John Eliot Gardiner's revelatory Brahms cycle moves onto the Second Symphony with this latest release. With couplings designed to show each of the main works (the four symphonies as well as the German Requiem) in a broader context, each disc in the series also represents a fascinating programme in its own right.
Here, then, alongside the symphony Gardiner includes Brahms's Alto Rhapsody with some Schubert: his extraordinary 'Gesang der Geister über den Wassern' D.714 as well as Brahms's own rip-roaring arrangements of 'Gruppe aus dem Tartarus' D.583 and 'An Schwager Kronos' D.369.
We start with the Alto Rhapsody and are presented with an orchestral sound that is direct and forbidding. The stern opening bars are given an extra rawness with timbre of the 'Viennese-style mid-nineteenth-century woodwind' and Brahms's own favourite Waldhörner, just part of the array of instruments Gardiner proudly credits his orchestra with 'ferreting out' in his booklet interview. Nathalie Stutzmann's rich, creamy contralto captures just the right balance of consoling warmth and despair, particularly when she pares down the vibrato to leave an almost ghostly, pale sound. When at 'ist auf deinem Psalter…' she is joined by the men of The Monteverdi Choir, the effect is as magical as I've heard, rounding off a hauntingly beautiful perfomance.
Schubert's 1821 setting of Goethe's 'Gesang der Geister über den Wassern' for male chorus, two violas, two cellos and double bass has to number among his more unusual works. However, it was a poem that he set several times and its spiritual content – typically for Goethe placing man within a mystical reading of nature rather than within any sort of religious framework – inspires the composer to some exquisite writing, exploiting and exploring the textural possibilities of the unusual combination with astonishing freedom. Again, the men of the Monteverdi Choir are in good voice, responsive and clear with the text. If anything, they're even finer in the two songs that follow. Both make a lot of sense being sung by chorus and are transformed into irresistible, high-spirited romps. The passionate cry of 'Ewigkeit' in 'Gruppe aus dem Tartarus' gains immeasurably in its power, while it's difficult not to get swept along with the momentum and camaraderie of 'An Schwager Kronos', particular as the fanfares are introduced at 'Töne, Schwager, ins Horn'.

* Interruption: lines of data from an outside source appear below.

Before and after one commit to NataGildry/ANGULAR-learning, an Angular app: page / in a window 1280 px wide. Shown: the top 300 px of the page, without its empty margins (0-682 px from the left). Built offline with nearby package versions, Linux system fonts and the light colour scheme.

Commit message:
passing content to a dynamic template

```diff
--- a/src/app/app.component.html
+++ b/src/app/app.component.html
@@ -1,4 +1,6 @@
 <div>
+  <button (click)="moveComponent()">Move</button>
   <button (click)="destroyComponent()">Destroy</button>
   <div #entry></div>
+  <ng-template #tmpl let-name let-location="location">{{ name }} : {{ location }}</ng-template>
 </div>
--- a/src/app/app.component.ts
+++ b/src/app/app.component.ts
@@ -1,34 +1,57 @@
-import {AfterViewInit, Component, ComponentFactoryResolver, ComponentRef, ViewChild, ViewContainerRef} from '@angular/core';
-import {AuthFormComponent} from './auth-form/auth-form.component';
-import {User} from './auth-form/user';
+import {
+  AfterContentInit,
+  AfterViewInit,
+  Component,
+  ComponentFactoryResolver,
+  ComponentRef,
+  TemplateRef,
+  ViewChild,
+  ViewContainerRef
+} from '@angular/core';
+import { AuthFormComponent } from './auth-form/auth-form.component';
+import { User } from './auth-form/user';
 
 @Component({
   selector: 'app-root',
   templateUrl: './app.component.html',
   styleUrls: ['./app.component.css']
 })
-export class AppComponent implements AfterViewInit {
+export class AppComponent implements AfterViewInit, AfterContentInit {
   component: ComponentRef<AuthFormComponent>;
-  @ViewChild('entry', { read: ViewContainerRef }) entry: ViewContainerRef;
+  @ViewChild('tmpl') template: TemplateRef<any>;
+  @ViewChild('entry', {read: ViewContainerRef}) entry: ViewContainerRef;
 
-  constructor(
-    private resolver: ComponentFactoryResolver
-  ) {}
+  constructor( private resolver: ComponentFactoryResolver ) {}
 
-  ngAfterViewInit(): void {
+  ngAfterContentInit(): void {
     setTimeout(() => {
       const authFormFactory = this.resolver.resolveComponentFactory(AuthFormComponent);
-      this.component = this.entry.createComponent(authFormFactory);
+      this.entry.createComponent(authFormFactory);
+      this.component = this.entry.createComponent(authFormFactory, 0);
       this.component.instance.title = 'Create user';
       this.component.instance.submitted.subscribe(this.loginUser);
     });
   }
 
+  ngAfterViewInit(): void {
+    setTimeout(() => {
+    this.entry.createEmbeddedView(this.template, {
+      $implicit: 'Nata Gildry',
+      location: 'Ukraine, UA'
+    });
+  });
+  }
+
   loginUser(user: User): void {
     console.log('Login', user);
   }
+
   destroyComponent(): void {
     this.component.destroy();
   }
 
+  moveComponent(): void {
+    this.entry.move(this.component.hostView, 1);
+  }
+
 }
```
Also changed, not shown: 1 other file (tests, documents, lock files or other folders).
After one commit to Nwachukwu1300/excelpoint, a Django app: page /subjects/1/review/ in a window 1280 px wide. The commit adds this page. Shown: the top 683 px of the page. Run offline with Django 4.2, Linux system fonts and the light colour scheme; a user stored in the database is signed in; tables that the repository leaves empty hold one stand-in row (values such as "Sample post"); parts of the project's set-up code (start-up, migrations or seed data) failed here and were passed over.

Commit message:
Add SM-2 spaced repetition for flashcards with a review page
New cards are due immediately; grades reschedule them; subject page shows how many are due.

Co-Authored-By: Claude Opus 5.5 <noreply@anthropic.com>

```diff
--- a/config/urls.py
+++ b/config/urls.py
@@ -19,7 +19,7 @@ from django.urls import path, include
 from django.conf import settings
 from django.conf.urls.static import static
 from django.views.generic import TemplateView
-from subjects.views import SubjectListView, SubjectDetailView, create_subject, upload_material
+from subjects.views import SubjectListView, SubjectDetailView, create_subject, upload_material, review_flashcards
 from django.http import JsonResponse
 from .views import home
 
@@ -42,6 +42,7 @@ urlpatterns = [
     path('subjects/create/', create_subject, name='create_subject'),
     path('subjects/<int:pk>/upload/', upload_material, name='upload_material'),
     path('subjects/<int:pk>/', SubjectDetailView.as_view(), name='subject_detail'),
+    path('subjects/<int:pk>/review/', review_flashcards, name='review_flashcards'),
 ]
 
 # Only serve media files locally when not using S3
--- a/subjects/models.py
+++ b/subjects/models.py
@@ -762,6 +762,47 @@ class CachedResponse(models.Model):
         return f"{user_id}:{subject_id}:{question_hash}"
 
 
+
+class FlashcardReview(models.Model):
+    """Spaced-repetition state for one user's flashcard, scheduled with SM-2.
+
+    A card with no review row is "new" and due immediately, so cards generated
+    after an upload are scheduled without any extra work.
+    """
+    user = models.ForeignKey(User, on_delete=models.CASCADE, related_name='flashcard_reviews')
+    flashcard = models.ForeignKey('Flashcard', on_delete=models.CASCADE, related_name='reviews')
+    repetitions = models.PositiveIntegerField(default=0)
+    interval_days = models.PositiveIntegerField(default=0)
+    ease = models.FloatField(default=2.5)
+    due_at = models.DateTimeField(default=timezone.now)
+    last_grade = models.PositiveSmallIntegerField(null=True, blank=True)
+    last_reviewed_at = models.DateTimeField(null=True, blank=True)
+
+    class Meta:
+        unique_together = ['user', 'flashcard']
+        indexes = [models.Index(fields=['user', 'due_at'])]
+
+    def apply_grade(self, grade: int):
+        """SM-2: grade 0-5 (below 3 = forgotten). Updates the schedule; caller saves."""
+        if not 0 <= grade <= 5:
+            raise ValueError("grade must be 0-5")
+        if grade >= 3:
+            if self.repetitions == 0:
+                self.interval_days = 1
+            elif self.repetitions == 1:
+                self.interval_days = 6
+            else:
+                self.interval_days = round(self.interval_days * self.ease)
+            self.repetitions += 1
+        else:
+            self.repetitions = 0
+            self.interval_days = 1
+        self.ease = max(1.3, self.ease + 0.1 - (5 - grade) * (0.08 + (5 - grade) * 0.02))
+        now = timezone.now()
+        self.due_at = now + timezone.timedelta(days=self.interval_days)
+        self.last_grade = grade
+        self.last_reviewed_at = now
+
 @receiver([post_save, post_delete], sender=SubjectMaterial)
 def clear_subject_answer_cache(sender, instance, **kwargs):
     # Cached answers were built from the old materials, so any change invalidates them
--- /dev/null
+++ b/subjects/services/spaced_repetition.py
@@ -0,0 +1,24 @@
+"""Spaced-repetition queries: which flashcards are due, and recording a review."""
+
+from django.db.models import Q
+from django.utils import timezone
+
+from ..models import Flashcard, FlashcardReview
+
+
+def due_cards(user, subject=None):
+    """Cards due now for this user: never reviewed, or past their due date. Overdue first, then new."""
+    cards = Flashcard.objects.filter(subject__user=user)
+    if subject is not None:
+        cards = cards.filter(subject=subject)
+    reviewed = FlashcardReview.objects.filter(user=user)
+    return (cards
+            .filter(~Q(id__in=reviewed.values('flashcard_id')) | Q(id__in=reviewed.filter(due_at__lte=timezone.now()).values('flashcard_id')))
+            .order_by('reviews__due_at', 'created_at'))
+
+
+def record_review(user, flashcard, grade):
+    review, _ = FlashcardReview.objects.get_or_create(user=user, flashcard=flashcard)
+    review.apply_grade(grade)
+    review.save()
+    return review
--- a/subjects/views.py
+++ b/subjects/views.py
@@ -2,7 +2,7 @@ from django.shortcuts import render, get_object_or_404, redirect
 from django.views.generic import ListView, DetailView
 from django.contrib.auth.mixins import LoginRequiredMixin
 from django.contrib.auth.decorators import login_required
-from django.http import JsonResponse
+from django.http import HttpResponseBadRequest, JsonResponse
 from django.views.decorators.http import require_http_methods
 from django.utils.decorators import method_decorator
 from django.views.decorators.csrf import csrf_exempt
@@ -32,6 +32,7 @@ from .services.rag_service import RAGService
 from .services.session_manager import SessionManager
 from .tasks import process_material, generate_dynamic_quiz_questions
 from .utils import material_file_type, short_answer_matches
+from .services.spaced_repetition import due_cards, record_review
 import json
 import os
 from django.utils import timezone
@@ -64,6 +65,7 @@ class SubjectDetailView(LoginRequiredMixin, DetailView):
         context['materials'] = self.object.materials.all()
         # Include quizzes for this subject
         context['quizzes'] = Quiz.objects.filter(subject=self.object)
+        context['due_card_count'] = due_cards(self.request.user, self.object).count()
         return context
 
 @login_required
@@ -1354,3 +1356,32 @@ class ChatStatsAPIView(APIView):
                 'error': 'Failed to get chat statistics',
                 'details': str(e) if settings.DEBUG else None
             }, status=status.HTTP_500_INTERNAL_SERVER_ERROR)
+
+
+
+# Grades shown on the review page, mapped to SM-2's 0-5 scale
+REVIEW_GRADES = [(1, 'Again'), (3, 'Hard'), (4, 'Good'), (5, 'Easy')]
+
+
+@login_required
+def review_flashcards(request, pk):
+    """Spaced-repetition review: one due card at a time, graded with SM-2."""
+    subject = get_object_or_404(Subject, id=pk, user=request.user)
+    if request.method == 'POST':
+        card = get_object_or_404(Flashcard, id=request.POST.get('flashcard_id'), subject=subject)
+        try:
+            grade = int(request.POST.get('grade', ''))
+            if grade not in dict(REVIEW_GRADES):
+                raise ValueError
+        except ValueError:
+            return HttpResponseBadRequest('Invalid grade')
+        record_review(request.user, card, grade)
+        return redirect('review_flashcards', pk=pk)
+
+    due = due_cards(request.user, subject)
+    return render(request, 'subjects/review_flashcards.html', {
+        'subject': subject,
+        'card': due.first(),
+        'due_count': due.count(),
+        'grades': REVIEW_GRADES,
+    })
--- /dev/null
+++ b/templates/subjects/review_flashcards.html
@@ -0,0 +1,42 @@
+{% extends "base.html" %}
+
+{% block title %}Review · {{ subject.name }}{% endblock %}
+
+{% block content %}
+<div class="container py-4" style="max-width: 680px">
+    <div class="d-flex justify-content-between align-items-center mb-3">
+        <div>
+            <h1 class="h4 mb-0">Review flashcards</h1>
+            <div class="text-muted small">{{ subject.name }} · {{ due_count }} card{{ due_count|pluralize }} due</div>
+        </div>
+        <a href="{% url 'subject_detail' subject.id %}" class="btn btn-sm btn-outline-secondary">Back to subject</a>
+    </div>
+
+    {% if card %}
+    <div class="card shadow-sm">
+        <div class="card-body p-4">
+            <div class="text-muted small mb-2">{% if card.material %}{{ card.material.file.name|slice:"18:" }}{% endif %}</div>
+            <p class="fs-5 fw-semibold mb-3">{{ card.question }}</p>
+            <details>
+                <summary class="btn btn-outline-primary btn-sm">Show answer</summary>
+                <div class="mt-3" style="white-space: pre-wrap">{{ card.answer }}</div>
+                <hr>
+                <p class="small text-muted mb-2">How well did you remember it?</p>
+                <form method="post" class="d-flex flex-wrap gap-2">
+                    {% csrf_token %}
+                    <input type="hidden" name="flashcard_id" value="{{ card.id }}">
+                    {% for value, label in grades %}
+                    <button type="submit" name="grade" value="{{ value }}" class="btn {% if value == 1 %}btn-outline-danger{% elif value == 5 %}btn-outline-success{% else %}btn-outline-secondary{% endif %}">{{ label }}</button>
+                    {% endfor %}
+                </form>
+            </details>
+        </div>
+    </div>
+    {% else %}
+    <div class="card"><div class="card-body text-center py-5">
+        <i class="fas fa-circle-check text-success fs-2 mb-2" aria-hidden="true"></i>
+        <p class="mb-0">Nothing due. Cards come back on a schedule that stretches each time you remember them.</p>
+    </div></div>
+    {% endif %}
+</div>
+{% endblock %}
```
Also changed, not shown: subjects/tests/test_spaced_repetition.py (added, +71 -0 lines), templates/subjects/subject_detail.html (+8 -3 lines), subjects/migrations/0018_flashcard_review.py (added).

Gardiner's way with the symphony itself is very much along the lines of the approach he outlines himself in the booklet, where he talks of 'that elusive "expansive elasticity"', and ridding the works of 'a false antique patina'. As such, the opening Allegro non troppo might strike one as rather relaxed, at first. However, Gardiner's elasticity makes for a fluid pulse that keeps drama and passion in reserve, unleashing it when necessary. This he does, for example, in the development section, which starts at a leisurely pace but builds into a series of powerful climaxes. The result is lyrical and invigorating; he indeed succeeds in making one hear the symphony afresh but manages to do so without any obvious-sounding attempt to do so.
Of course, matters are helped by the unveneered sound of the Orchestre Révolutionnaire et Romantique. They can produce a warm, romantic sound when required but not constantly so. Textures, then, are light and airy, and the gentle sound of the woodwind and the ever-so-slightly rugged horns are a constant source of pleasure; no less so the sparing use of vibrato and the occasional delicious portamento in the strings.
One might expect, in the tradition of 'period' performance, Gardiner to push hard in some movements, in the Allegro con spirito perhaps, yet while it's an invigorating ride, it never sounds hard-pushed. In fact, the whole performance is informed by a rare musical wisdom, and tempos are judged and moderated unerringly.
Authenticity remains an obstinately chimerical and claims and counterclaims could be made for Gardiner's approach. What is beyond doubt, though, is that his Brahms replaces routine monumentality with warmth, humanity and vitality. As such, it is self-recommending.
By Hugo Shirley